The Swedish-based company has built up a significant profile across the European consumer payments landscape via its buy now, pay later (BNPL) products. 

Its customer base includes 18 million British customers, and Klarna believes its Open Banking offering has significant UK potential due to the five million people in the country who use the technology.

The company’s Open Banking feature functions by enabling consumers to link personal bank accounts to a Klarna account and subsequently share bank data. Klarna will then use this data to inform its money lending decisions.

Wilko Klaassen, VP of Open Banking at Klarna, said: “Open banking offers a huge opportunity for Klarna to reduce the cost of payments to society by cutting out the established card payment networks, and using up-to-date bank account data to make ever better lending decisions. 

“This new launch builds on the success we have seen in 10 countries across Europe and will give UK open banking a major boost.”

Although this marks the launch of its UK Open Banking offering, Klarna has been making extensive use of the practice in other markets, having launched settlements for its Pay Now instant programme option. It has further plans to launch Pay in 30 and Pay in 3 later this year.
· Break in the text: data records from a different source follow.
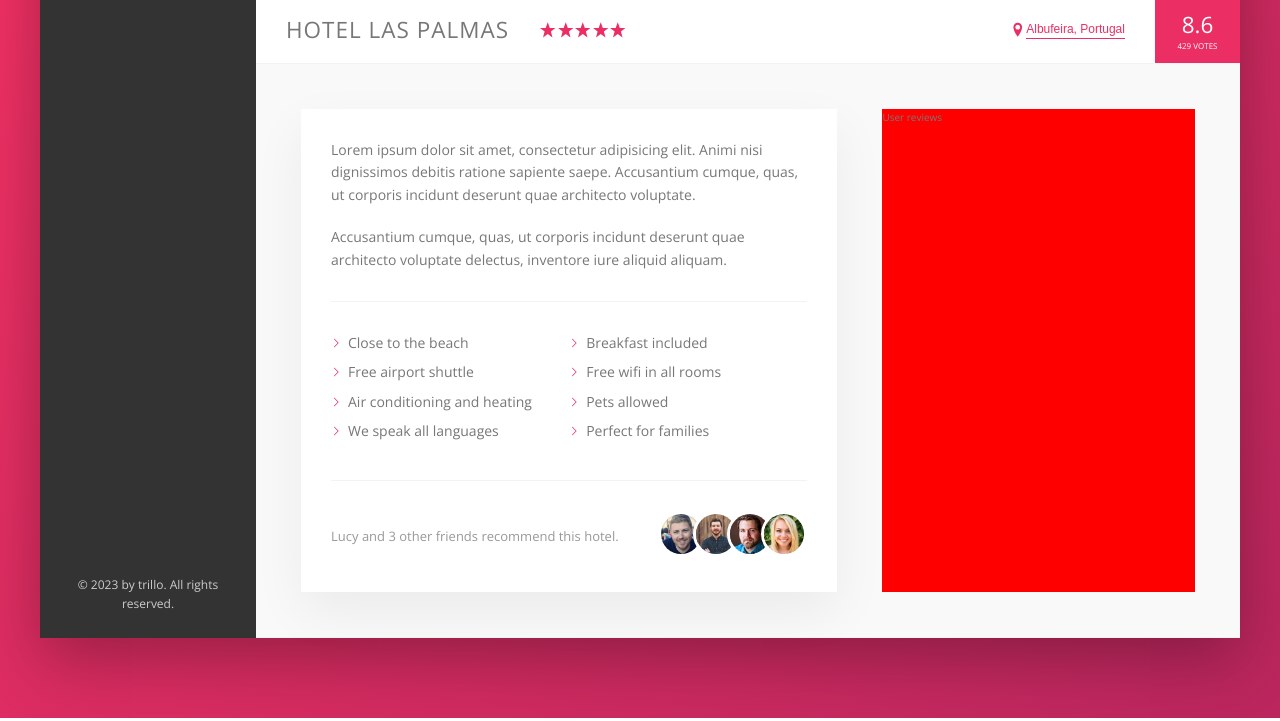
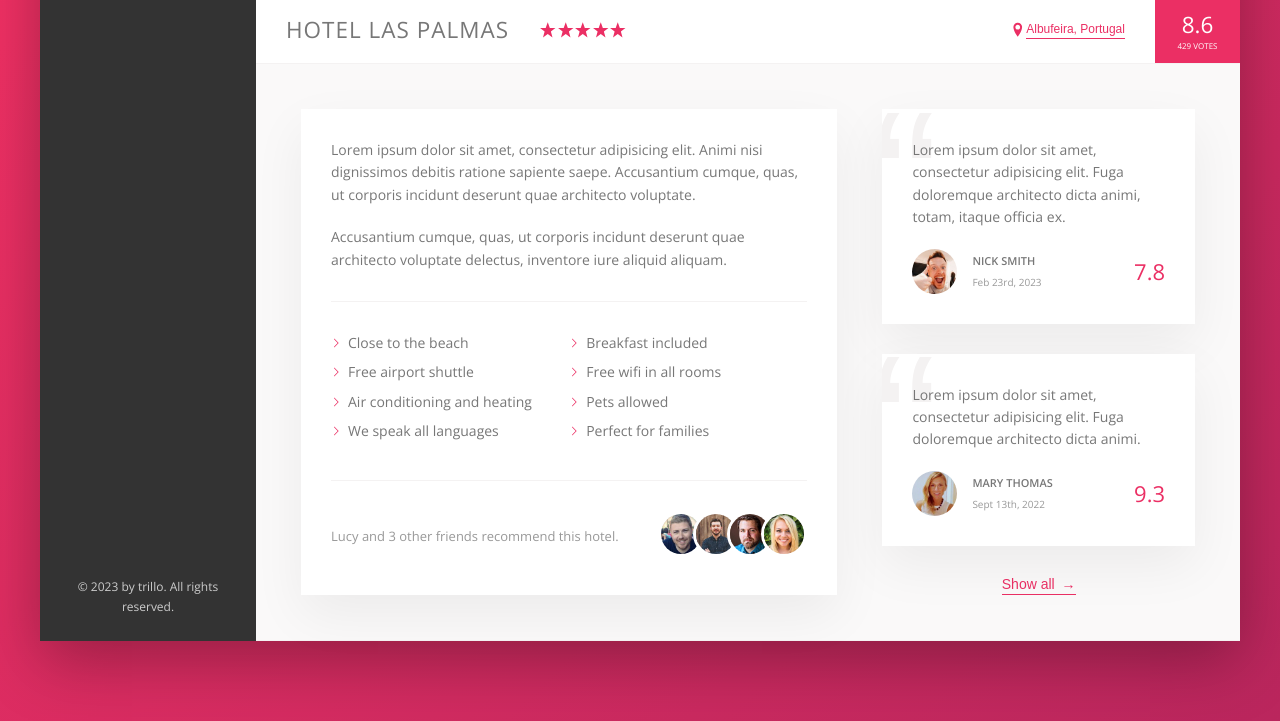
Before and after one commit to Bol2riZH/Trillo, a website: page index.html in a window 1280 px wide. Shown: the part 538-1259 px from the top of the page. Drawn offline with nearby package versions, Linux system fonts and the light colour scheme.

Commit message:
building user reviews

```diff
--- a/index.html
+++ b/index.html
@@ -204,7 +204,47 @@
               </div>
             </div>
 
-            <div class="user-reviews">User reviews</div>
+            <div class="user-reviews">
+              <figure class="review">
+                <blockquote class="review__text">
+                  Lorem ipsum dolor sit amet, consectetur adipisicing elit. Fuga
+                  doloremque architecto dicta animi, totam, itaque officia ex.
+                </blockquote>
+                <figcaption class="review__user">
+                  <img
+                    src="img/user-1.jpg"
+                    alt="User 1"
+                    class="review__photo"
+                  />
+                  <div class="review__user-box">
+                    <p class="review__user-name">Nick Smith</p>
+                    <p class="review__user-date">Feb 23rd, 2023</p>
+                  </div>
+                  <div class="review__rating">7.8</div>
+                </figcaption>
+              </figure>
+
+              <figure class="review">
+                <blockquote class="review__text">
+                  Lorem ipsum dolor sit amet, consectetur adipisicing elit. Fuga
+                  doloremque architecto dicta animi.
+                </blockquote>
+                <figcaption class="review__user">
+                  <img
+                    src="img/user-2.jpg"
+                    alt="User 2"
+                    class="review__photo"
+                  />
+                  <div class="review__user-box">
+                    <p class="review__user-name">Mary Thomas</p>
+                    <p class="review__user-date">Sept 13th, 2022</p>
+                  </div>
+                  <div class="review__rating">9.3</div>
+                </figcaption>
+              </figure>
+
+              <button class="btn-inline">Show all <span>&rarr;</span></button>
+            </div>
           </div>
         </main>
       </div>
--- a/sass/_components.scss
+++ b/sass/_components.scss
@@ -272,8 +272,17 @@
 
   transition: 0.2s;
 
+  & span {
+    margin-left: 3px;
+    transition: margin-left 0.2s;
+  }
+
   &:hover {
     color: var(--color-grey-dark-1);
+
+    span {
+      margin-left: 8px;
+    }
   }
   &:focus {
     outline: none;
@@ -366,3 +375,66 @@
     }
   }
 }
+
+///////////////////////////////////////////
+// REVIEWS
+.review {
+  position: relative;
+  background-color: #fff;
+  box-shadow: var(--shadow-light);
+  padding: 3rem;
+  margin-bottom: 3rem;
+  overflow: hidden;
+
+  &__text {
+    position: relative;
+    margin-bottom: 2rem;
+    z-index: 3;
+  }
+
+  &__user {
+    display: flex;
+    align-items: center;
+  }
+
+  &__photo {
+    height: 4.5rem;
+    width: 4.5rem;
+    border-radius: 50%;
+    margin-right: 1.5rem;
+  }
+
+  &__user-box {
+    margin-right: auto;
+  }
+
+  &__user-name {
+    font-size: 1.1rem;
+    font-weight: 600;
+    text-transform: uppercase;
+    margin-bottom: 0.4rem;
+  }
+
+  &__user-date {
+    font-size: 1rem;
+    color: var(--color-grey-dark-3);
+  }
+
+  &__rating {
+    color: var(--color-primary);
+    font-size: 2.2rem;
+    font-weight: 300;
+  }
+
+  &::before {
+    content: "\201C";
+    position: absolute;
+    top: -2.75rem;
+    left: -1rem;
+    line-height: 1;
+    font-size: 20rem;
+    font-family: sans-serif;
+    color: var(--color-grey-light-2);
+    z-index: 1;
+  }
+}
--- a/sass/_layout.scss
+++ b/sass/_layout.scss
@@ -39,12 +39,12 @@
 .detail {
   display: flex;
   padding: 4.5rem;
+  font-size: 1.4rem;
   background-color: var(--color-grey-light-1);
   border-bottom: var(--line);
 }
 
 .description {
-  font-size: 1.4rem;
   background-color: #fff;
   box-shadow: var(--shadow-light);
   padding: 3rem;
@@ -53,6 +53,8 @@
 }
 
 .user-reviews {
-  background-color: red;
+  display: flex;
+  flex-direction: column;
+  align-items: center;
   flex: 1;
 }
```
Also changed, not shown: css/style.css, 1 other file.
Open Banking has accelerated in use in the UK and its potential has been noted by a range of stakeholders including customers, fintechs, the traditional banking sector, the government, and other political actors.

Notably, the Crown Commercial Service’s (CCS) Dynamic Purchasing System (DPS) for Open Banking services has seen engagement with a range of financial firms. NatWest – which has been praising the benefits of Open Banking lately – became the first bank to join the DPS last month.

However, the government-commissioned Future of Payments Review, chaired by former Nationwide Chief Executive Joe Garner, outlined an urgent need for updates to the UK’s regulatory framework on Open Banking.